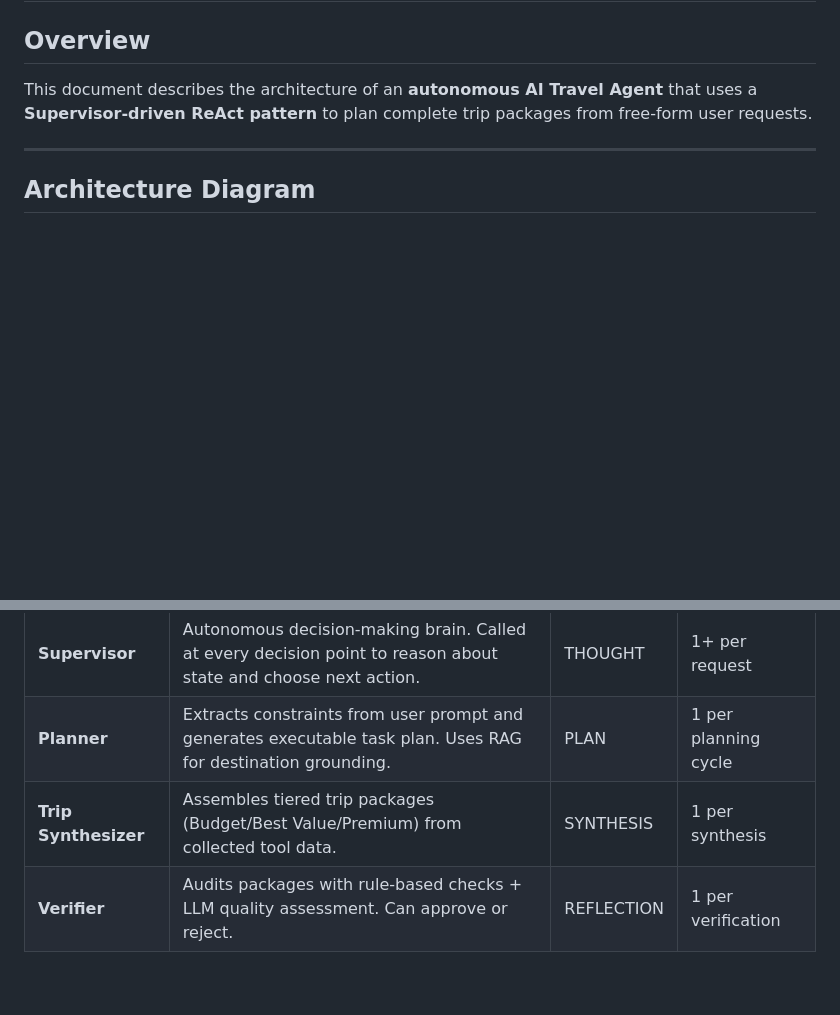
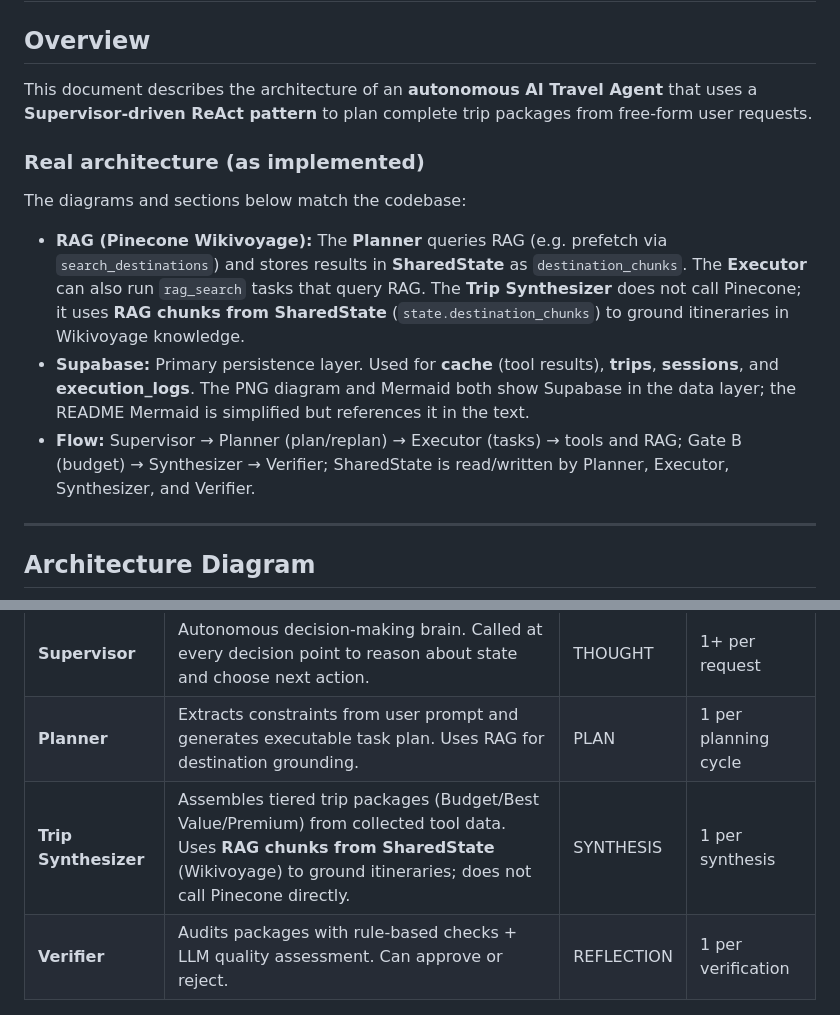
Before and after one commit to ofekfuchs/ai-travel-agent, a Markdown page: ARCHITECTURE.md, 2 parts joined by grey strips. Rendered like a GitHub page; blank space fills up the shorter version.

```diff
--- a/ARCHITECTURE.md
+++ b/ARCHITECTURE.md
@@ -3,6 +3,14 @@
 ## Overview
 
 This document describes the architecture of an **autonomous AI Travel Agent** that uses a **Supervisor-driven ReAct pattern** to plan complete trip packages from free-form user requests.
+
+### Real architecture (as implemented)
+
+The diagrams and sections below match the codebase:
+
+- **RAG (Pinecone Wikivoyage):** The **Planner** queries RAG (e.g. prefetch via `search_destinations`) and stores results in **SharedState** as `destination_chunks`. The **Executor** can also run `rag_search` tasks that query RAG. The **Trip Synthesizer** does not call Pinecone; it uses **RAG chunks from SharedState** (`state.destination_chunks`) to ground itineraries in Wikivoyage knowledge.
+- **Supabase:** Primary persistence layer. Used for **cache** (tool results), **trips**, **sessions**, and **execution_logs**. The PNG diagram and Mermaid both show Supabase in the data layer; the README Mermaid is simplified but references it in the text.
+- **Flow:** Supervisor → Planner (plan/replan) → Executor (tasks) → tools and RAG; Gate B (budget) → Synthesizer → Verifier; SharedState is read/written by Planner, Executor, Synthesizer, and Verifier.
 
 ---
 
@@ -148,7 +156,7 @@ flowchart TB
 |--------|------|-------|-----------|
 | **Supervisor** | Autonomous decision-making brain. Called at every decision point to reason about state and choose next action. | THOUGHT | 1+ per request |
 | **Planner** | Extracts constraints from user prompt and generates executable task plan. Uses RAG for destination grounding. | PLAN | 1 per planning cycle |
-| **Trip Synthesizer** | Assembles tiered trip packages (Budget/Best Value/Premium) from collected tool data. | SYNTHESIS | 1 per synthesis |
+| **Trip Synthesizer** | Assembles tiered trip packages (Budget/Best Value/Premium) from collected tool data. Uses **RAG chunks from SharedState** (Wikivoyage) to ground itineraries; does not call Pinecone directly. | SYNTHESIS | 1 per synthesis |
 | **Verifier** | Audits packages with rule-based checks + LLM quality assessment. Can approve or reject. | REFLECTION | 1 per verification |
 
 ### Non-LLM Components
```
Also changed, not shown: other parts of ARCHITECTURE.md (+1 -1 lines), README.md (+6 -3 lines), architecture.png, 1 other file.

TASK REQUIREMENTS: Please give the records above again exactly as they stand, with no pictures.

EXERCISE RESPONSE:
Before and after one commit to ofekfuchs/ai-travel-agent, a Markdown page: ARCHITECTURE.md, 2 parts joined by grey strips. Rendered like a GitHub page; blank space fills up the shorter version.

```diff
--- a/ARCHITECTURE.md
+++ b/ARCHITECTURE.md
@@ -3,6 +3,14 @@
 ## Overview
 
 This document describes the architecture of an **autonomous AI Travel Agent** that uses a **Supervisor-driven ReAct pattern** to plan complete trip packages from free-form user requests.
+
+### Real architecture (as implemented)
+
+The diagrams and sections below match the codebase:
+
+- **RAG (Pinecone Wikivoyage):** The **Planner** queries RAG (e.g. prefetch via `search_destinations`) and stores results in **SharedState** as `destination_chunks`. The **Executor** can also run `rag_search` tasks that query RAG. The **Trip Synthesizer** does not call Pinecone; it uses **RAG chunks from SharedState** (`state.destination_chunks`) to ground itineraries in Wikivoyage knowledge.
+- **Supabase:** Primary persistence layer. Used for **cache** (tool results), **trips**, **sessions**, and **execution_logs**. The PNG diagram and Mermaid both show Supabase in the data layer; the README Mermaid is simplified but references it in the text.
+- **Flow:** Supervisor → Planner (plan/replan) → Executor (tasks) → tools and RAG; Gate B (budget) → Synthesizer → Verifier; SharedState is read/written by Planner, Executor, Synthesizer, and Verifier.
 
 ---
 
@@ -148,7 +156,7 @@ flowchart TB
 |--------|------|-------|-----------|
 | **Supervisor** | Autonomous decision-making brain. Called at every decision point to reason about state and choose next action. | THOUGHT | 1+ per request |
 | **Planner** | Extracts constraints from user prompt and generates executable task plan. Uses RAG for destination grounding. | PLAN | 1 per planning cycle |
-| **Trip Synthesizer** | Assembles tiered trip packages (Budget/Best Value/Premium) from collected tool data. | SYNTHESIS | 1 per synthesis |
+| **Trip Synthesizer** | Assembles tiered trip packages (Budget/Best Value/Premium) from collected tool data. Uses **RAG chunks from SharedState** (Wikivoyage) to ground itineraries; does not call Pinecone directly. | SYNTHESIS | 1 per synthesis |
 | **Verifier** | Audits packages with rule-based checks + LLM quality assessment. Can approve or reject. | REFLECTION | 1 per verification |
 
 ### Non-LLM Components
```
Also changed, not shown: other parts of ARCHITECTURE.md (+1 -1 lines), README.md (+6 -3 lines), architecture.png, 1 other file.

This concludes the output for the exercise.